Also: what is heated Pilates, the workout that People reported the duo tackled together?
Shannon Nadj, founder of the West Hollywood studio Hot Pilates that Jelena attended, tells SELF that her 60-minute classes are essentially a classic Pilates mat workout—but in a 95-degree room with music. She founded the studio in 2014 after spontaneously doing a mini Pilates routine in the steam room one day and realizing that adding heat—and a killer playlist—could amp up the intensity and fun of classical Pilates.
“I never felt like a traditional Pilates mat class gave me my full workout for the day,” says Nadj. “I wanted to create a Pilates mat class that felt intense enough that you didn’t feel the need to do a separate cardio workout later.”
According to Nadj, Hot Pilates attracts a clientele of celebrities and models. Due to privacy policies, she can’t discuss specific clients, but “there are a lot of men, including retired professional athletes, that come in too.”
Thanks to a recent increase in demand, Nadj says she plans to open up additional Hot Pilates studios elsewhere in California and in NYC within the next year.
But Hot Pilates isn’t the first—or the only—place to offer the heated Pilates classes. And just like there are different styles of hot yoga (like Bikram and Moksha) and hot barre, there are different styles of hot pilates.
The Inferno Hot Pilates method, founded in Las Vegas in 2012 by Pilates guru Gabriella Walters, combines traditional Pilates moves with Tabata intervals (think: lunges, half burpees, mountain climbers and squats) for a 60-minute bootcamp-style class in a 95-degree room. Various yoga and Pilates studios across the country have adopted the method, including YO BK in Williamsburg, Brooklyn, which began offering Inferno Hot Pilates classes in May 2016.
“We’re like the SoulCycle of Pilates,” says Kate Davies, founder of YO BK. “We create a total party environment with a disco ball, black out room, and hip hop music.” YO BK offers fifteen Inferno Hot Pilates classes a week, and with just 36 spots per class, spots quickly—and regularly—fill up.
There are a few reasons that these heated Pilates classes are gaining in popularity, say Nadj and Davies, and they center on the benefits that this particular type of workout may offer.
For starters, it gets you really sweaty, really fast. “The sweat element has become very popular,” says Nadj. “My clients used to hate getting so sweaty, but now it’s become something people want—they want to feel like they worked out intensely.”
The added heat also decreases the amount of warm-up time needed—“When you walk into a heated room, your muscles warm up [quickly],” says Nadj.

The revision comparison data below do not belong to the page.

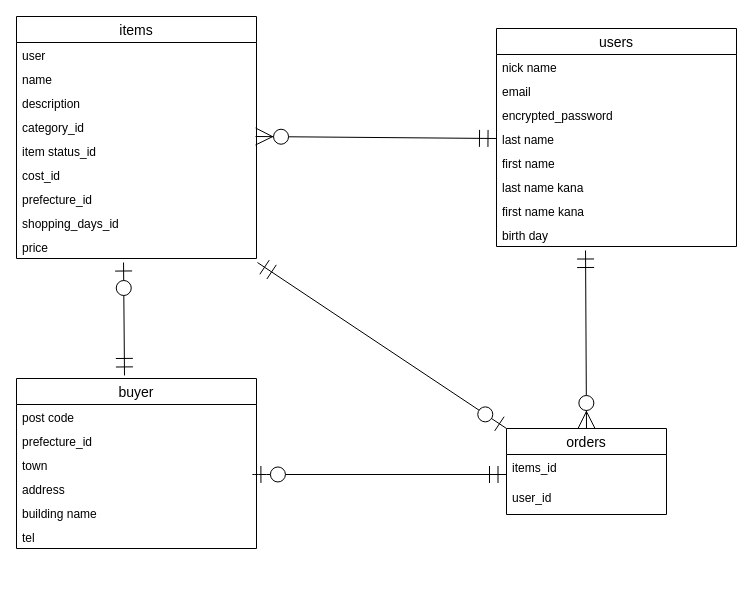
Before: frima.dio in Falendre/furima-39219, a draw.io diagram. Source tidied: cells renumbered, new cells numbered last; positions are measured from the earlier drawing's top-left corner, leaving out a move shared by most shapes. Both pictures are drawn from the tidied source at 100%, with x=0, y=0 at pixel (16, 16).
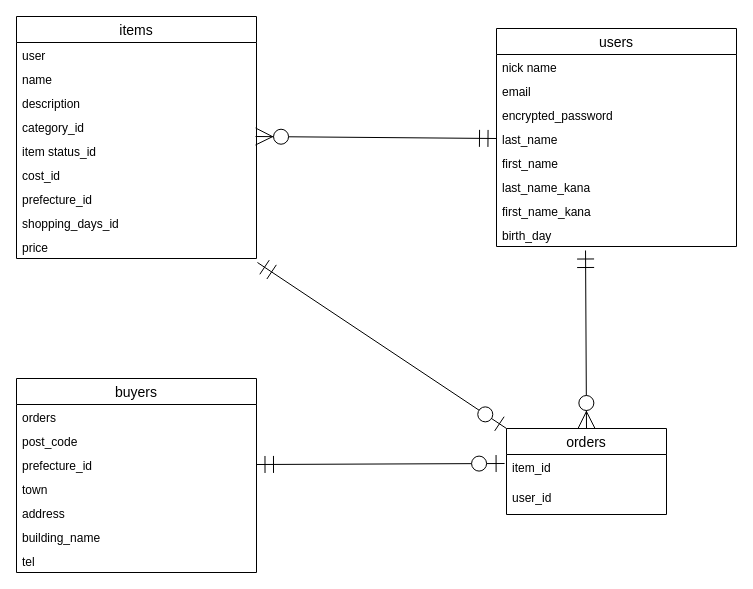
The same diagram, later.

Commit message (it also covers changes not shown here):
ER図　READEME修正２

The change refers to these unchanged cells:
```xml
<mxCell id="2" value="users" style="swimlane;fontStyle=0;horizontal=1;startSize=26;align=center;fontSize=14;" parent="1" vertex="1">
  <mxGeometry x="480" y="12" width="240" height="218" as="geometry" />
</mxCell>
<mxCell id="20" value="price" style="text;strokeColor=none;fillColor=none;spacingLeft=4;spacingRight=4;overflow=hidden;points=[[0,0.5],[1,0.5]];portConstraint=eastwest;fontSize=12;" parent="11" vertex="1">
  <mxGeometry y="218" width="240" height="24" as="geometry" />
</mxCell>
<mxCell id="28" value="orders" style="swimlane;fontStyle=0;horizontal=1;startSize=26;align=center;fontSize=14;" parent="1" vertex="1">
  <mxGeometry x="490" y="412" width="160" height="86" as="geometry" />
</mxCell>
```

What changed in the source:
```diff
@@
-    <mxCell id="6" value="last name" style="text;strokeColor=none;fillColor=none;spacingLeft=4;spacingRight=4;overflow=hidden;points=[[0,0.5],[1,0.5]];portConstraint=eastwest;fontSize=12;" parent="2" vertex="1">
+    <mxCell id="6" value="last_name" style="text;strokeColor=none;fillColor=none;spacingLeft=4;spacingRight=4;overflow=hidden;points=[[0,0.5],[1,0.5]];portConstraint=eastwest;fontSize=12;" parent="2" vertex="1">
       <mxGeometry y="98" width="240" height="24" as="geometry" />
     </mxCell>
-    <mxCell id="7" value="first name" style="text;strokeColor=none;fillColor=none;spacingLeft=4;spacingRight=4;overflow=hidden;fontSize=12;" parent="2" vertex="1">
+    <mxCell id="7" value="first_name" style="text;strokeColor=none;fillColor=none;spacingLeft=4;spacingRight=4;overflow=hidden;fontSize=12;" parent="2" vertex="1">
       <mxGeometry y="122" width="240" height="24" as="geometry" />
     </mxCell>
-    <mxCell id="8" value="last name kana" style="text;strokeColor=none;fillColor=none;spacingLeft=4;spacingRight=4;overflow=hidden;fontSize=12;" parent="2" vertex="1">
+    <mxCell id="8" value="last_name_kana" style="text;strokeColor=none;fillColor=none;spacingLeft=4;spacingRight=4;overflow=hidden;fontSize=12;" parent="2" vertex="1">
       <mxGeometry y="146" width="240" height="24" as="geometry" />
     </mxCell>
-    <mxCell id="9" value="first name kana" style="text;strokeColor=none;fillColor=none;spacingLeft=4;spacingRight=4;overflow=hidden;fontSize=12;" parent="2" vertex="1">
+    <mxCell id="9" value="first_name_kana" style="text;strokeColor=none;fillColor=none;spacingLeft=4;spacingRight=4;overflow=hidden;fontSize=12;" parent="2" vertex="1">
       <mxGeometry y="170" width="240" height="24" as="geometry" />
     </mxCell>
-    <mxCell id="10" value="birth day" style="text;strokeColor=none;fillColor=none;spacingLeft=4;spacingRight=4;overflow=hidden;points=[[0,0.5],[1,0.5]];portConstraint=eastwest;fontSize=12;" parent="2" vertex="1">
+    <mxCell id="10" value="birth_day" style="text;strokeColor=none;fillColor=none;spacingLeft=4;spacingRight=4;overflow=hidden;points=[[0,0.5],[1,0.5]];portConstraint=eastwest;fontSize=12;" parent="2" vertex="1">
       <mxGeometry y="194" width="240" height="24" as="geometry" />
     </mxCell>
@@
-    <mxCell id="21" value="buyer" style="swimlane;fontStyle=0;horizontal=1;startSize=26;align=center;fontSize=14;" parent="1" vertex="1">
-      <mxGeometry y="362" width="240" height="170" as="geometry" />
+    <mxCell id="21" value="buyers" style="swimlane;fontStyle=0;horizontal=1;startSize=26;align=center;fontSize=14;" parent="1" vertex="1">
+      <mxGeometry y="362" width="240" height="194" as="geometry" />
     </mxCell>
+    <mxCell id="36" value="orders" style="text;strokeColor=none;fillColor=none;spacingLeft=4;spacingRight=4;overflow=hidden;fontSize=12;" parent="21" vertex="1">
+      <mxGeometry y="26" width="240" height="24" as="geometry" />
+    </mxCell>
-    <mxCell id="22" value="post code" style="text;strokeColor=none;fillColor=none;spacingLeft=4;spacingRight=4;overflow=hidden;fontSize=12;" parent="21" vertex="1">
-      <mxGeometry y="26" width="240" height="24" as="geometry" />
+    <mxCell id="22" value="post_code" style="text;strokeColor=none;fillColor=none;spacingLeft=4;spacingRight=4;overflow=hidden;fontSize=12;" parent="21" vertex="1">
+      <mxGeometry y="50" width="240" height="24" as="geometry" />
     </mxCell>
     <mxCell id="23" value="prefecture_id" style="text;strokeColor=none;fillColor=none;spacingLeft=4;spacingRight=4;overflow=hidden;points=[[0,0.5],[1,0.5]];portConstraint=eastwest;fontSize=12;" parent="21" vertex="1">
-      <mxGeometry y="50" width="240" height="24" as="geometry" />
+      <mxGeometry y="74" width="240" height="24" as="geometry" />
     </mxCell>
     <mxCell id="24" value="town" style="text;strokeColor=none;fillColor=none;spacingLeft=4;spacingRight=4;overflow=hidden;fontSize=12;" parent="21" vertex="1">
-      <mxGeometry y="74" width="240" height="24" as="geometry" />
+      <mxGeometry y="98" width="240" height="24" as="geometry" />
     </mxCell>
     <mxCell id="25" value="address" style="text;strokeColor=none;fillColor=none;spacingLeft=4;spacingRight=4;overflow=hidden;points=[[0,0.5],[1,0.5]];portConstraint=eastwest;fontSize=12;" parent="21" vertex="1">
-      <mxGeometry y="98" width="240" height="24" as="geometry" />
+      <mxGeometry y="122" width="240" height="24" as="geometry" />
     </mxCell>
-    <mxCell id="26" value="building name" style="text;strokeColor=none;fillColor=none;spacingLeft=4;spacingRight=4;overflow=hidden;fontSize=12;" parent="21" vertex="1">
-      <mxGeometry y="122" width="240" height="24" as="geometry" />
+    <mxCell id="26" value="building_name" style="text;strokeColor=none;fillColor=none;spacingLeft=4;spacingRight=4;overflow=hidden;fontSize=12;" parent="21" vertex="1">
+      <mxGeometry y="146" width="240" height="24" as="geometry" />
     </mxCell>
     <mxCell id="27" value="tel" style="text;strokeColor=none;fillColor=none;spacingLeft=4;spacingRight=4;overflow=hidden;fontSize=12;" parent="21" vertex="1">
-      <mxGeometry y="146" width="240" height="24" as="geometry" />
+      <mxGeometry y="170" width="240" height="24" as="geometry" />
     </mxCell>
@@
-    <mxCell id="29" value="items_id" style="text;strokeColor=none;fillColor=none;spacingLeft=4;spacingRight=4;overflow=hidden;points=[[0,0.5],[1,0.5]];portConstraint=eastwest;fontSize=12;" parent="28" vertex="1">
+    <mxCell id="29" value="item_id" style="text;strokeColor=none;fillColor=none;spacingLeft=4;spacingRight=4;overflow=hidden;points=[[0,0.5],[1,0.5]];portConstraint=eastwest;fontSize=12;" parent="28" vertex="1">
       <mxGeometry y="26" width="160" height="30" as="geometry" />
     </mxCell>
@@
-    <mxCell id="34" style="fontSize=12;html=1;endArrow=ERzeroToOne;startArrow=ERmandOne;startSize=15;endSize=15;entryX=0.446;entryY=1.167;entryDx=0;entryDy=0;entryPerimeter=0;exitX=0.45;exitY=-0.018;exitDx=0;exitDy=0;exitPerimeter=0;" parent="1" edge="1" source="21" target="20">
-      <mxGeometry relative="1" as="geometry" />
-    </mxCell>
-    <mxCell id="35" style="fontSize=12;html=1;endArrow=ERzeroToOne;startArrow=ERmandOne;startSize=15;endSize=15;entryX=0.983;entryY=-0.083;entryDx=0;entryDy=0;entryPerimeter=0;" parent="1" edge="1" target="25">
-      <mxGeometry relative="1" as="geometry">
-        <mxPoint x="490" y="458" as="sourcePoint" />
-        <Array as="points">
-          <mxPoint x="240" y="458" />
-        </Array>
-      </mxGeometry>
-    </mxCell>
+    <mxCell id="37" style="fontSize=12;html=1;endArrow=ERzeroToOne;startArrow=ERmandOne;startSize=15;endSize=15;entryX=-0.012;entryY=0.3;entryDx=0;entryDy=0;exitX=1;exitY=0.5;exitDx=0;exitDy=0;entryPerimeter=0;" parent="1" edge="1" source="23" target="29">
+      <mxGeometry relative="1" as="geometry" />
+    </mxCell>
```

While there are no studies just yet on the benefits of heated Pilates (and studies about hot yoga are still preliminary and limited), the benefits of heat exposure in general (from a sauna or a hot bath, for example) are well documented, says Hirofumi Tanaka, Ph.D., Professor in the Department of Kinesiology and Health Education at The University of Texas at Austin. “Heat exposure can increase your muscle and joint function, which can increase your flexibility—and it can also lower your blood pressure.” (This is also part of the reason you're told to do a warm-up before exercise—it literally warms up your body to prepare your muscles and joints for activity.)
Since we know that exercise is good—and heat exposure is good—could we gain additional benefits by combining them? “In theory, yes,” says Tanaka. “But there’s not any evidence just yet that supports that.”

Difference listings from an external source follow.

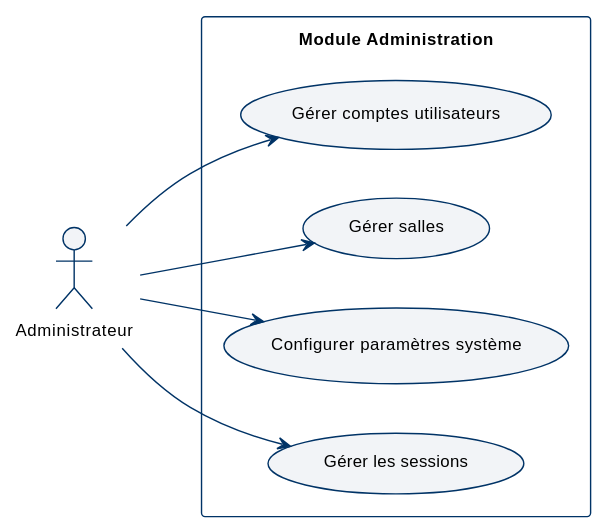
Before: docs/diagrams/svg/uc_admin.svg, a diagram exported from PlantUML (abdelaziz-ebourki/system-gestion-soutenance).
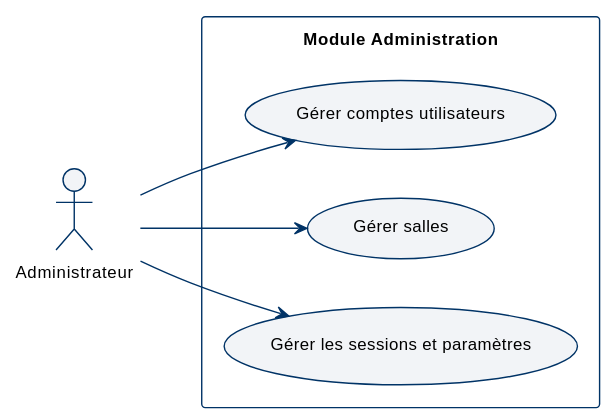
The same diagram one commit later.

Commit message:
docs: merge admin session use cases and clean up obsolete TikZ styles

Change to the diagram source:
```diff
@@ -7,12 +7,10 @@
 rectangle "Module Administration" {
     usecase "Gérer comptes utilisateurs" as UC1
     usecase "Gérer salles" as UC2
-    usecase "Configurer paramètres système" as UC4
-    usecase "Gérer les sessions" as UC5
+    usecase "Gérer les sessions et paramètres" as UC4
 }
 
 Admin --> UC1
 Admin --> UC2
 Admin --> UC4
-Admin --> UC5
 @enduml
```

Both exercise and heat exposure stress your heart, Tanaka explains. When you’re hot, your heart has to work harder to produce the sweat that cools you off. “So in theory, doing heated exercise—like hot Pilates—could help you get fit faster,” he says, because your heart is forced to work harder and faster.
But we can’t prove this just yet—and it comes with one big caveat: “If you have a compromised cardiovascular system (i.e. any existing or underlying heart conditions), doing heated exercise could potentially be harmful,” says Tanaka.
The bottom line: Selena and Justin’s trendy new couples workout may soon be available near you, and and as long as you keep the potential health risks in mind, it’s probably worth an (extremely sweaty) try.